Just getting to the exhibition had been interesting in itself. We accidentally caught the wrong connecting train and ended up at a station slightly further away from where we needed to be, but were happy to walk the extra distance. As we emerged from underground and set off in the direction of the Art Gallery of New South Wales, we were stopped in our tracks by the distant rumblings of a crowd. We couldn't yet see it, but knew it wasn't a rowdy sports crowd or a crowd of revellers. No, this was a sound I knew well from my activist past. Sure enough, we could see as we got closer that it was a political rally of some sort. My soul stirred a little, and again when we got close enough to realise what they were protesting about: the Muslim and refugee bans had just been imposed in the US, and Australia's hardline policy on refugees was scarcely any better.

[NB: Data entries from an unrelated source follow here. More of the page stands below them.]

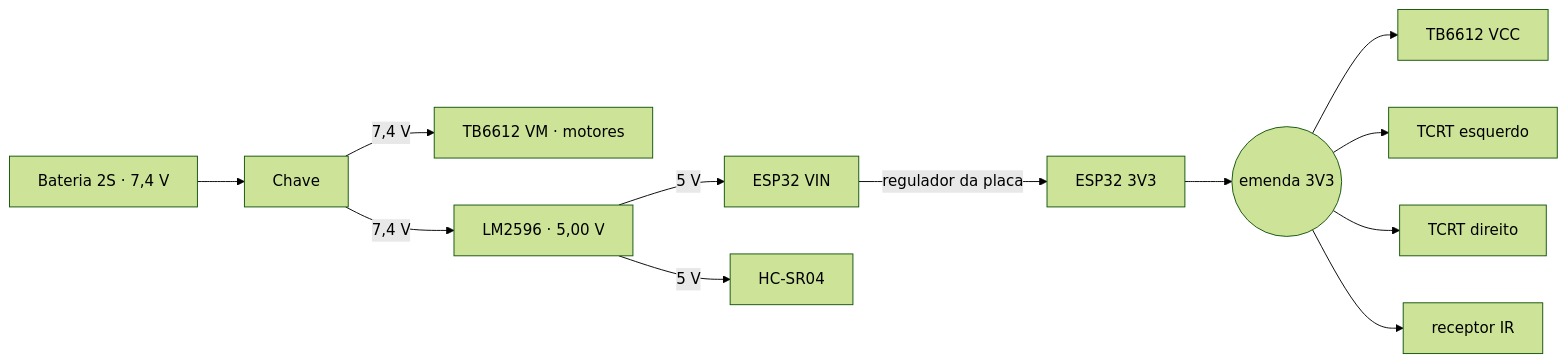
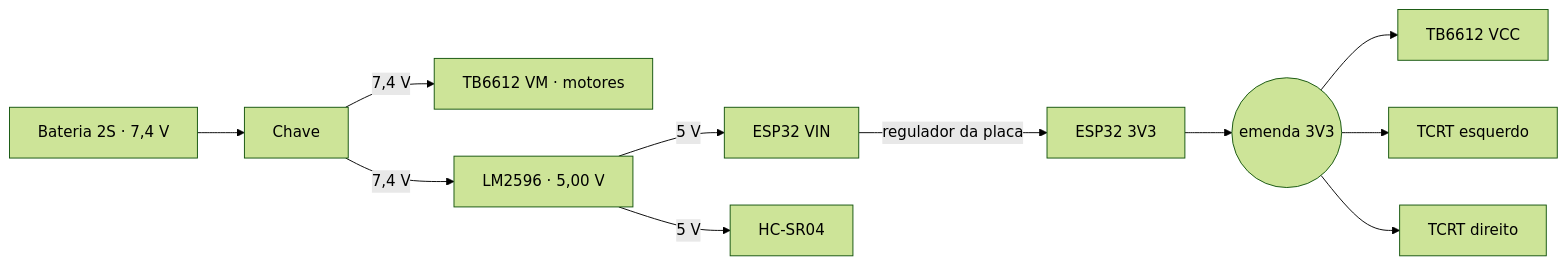
Before and after one commit to MatheusCortes02/Guerreiros-de-Realengo-Robo-sumo: the diagram in README.md, drawn with Mermaid (forest theme). The commit also changed other lines of this file and 8 other files, not shown here.

Commit message:
Robo 100% autonomo: sem receptor IR, largada pela chave com 5 s de espera; manual, site, diagramas e README atualizados

````diff
--- a/README.md
+++ b/README.md
@@ -144,14 +144,13 @@
 ```mermaid
 flowchart LR
   BAT["Bateria 2S · 7,4 V"] --> CH["Chave"]
   CH -->|7,4 V| VM["TB6612 VM · motores"]
   CH -->|7,4 V| LM["LM2596 · 5,00 V"]
   LM -->|5 V| VIN["ESP32 VIN"]
   LM -->|5 V| HC["HC-SR04"]
   VIN -->|regulador da placa| V33["ESP32 3V3"]
   V33 --> EM(("emenda 3V3"))
   EM --> TBV["TB6612 VCC"]
   EM --> TE["TCRT esquerdo"]
   EM --> TD["TCRT direito"]
-  EM --> IR["receptor IR"]
 ```
````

I've kept a number of blogs over the years, but with each of them, I'd changed as a person and writer to such a point that it felt like my earlier blog-posts no longer represented me. My solution was to just shut them down. This is the blog I'm hoping will stick, or rather, the one I intend to make stick. And if my political or philosophical viewpoints shift, or I end up feeling a little embarrassed about my earlier posts, so be it! My earlier work may not represent who I am at present, but they do reflect who I was in the past, and that's fine. We change through time, and what we call the "self" is really just a collection or succession of selves.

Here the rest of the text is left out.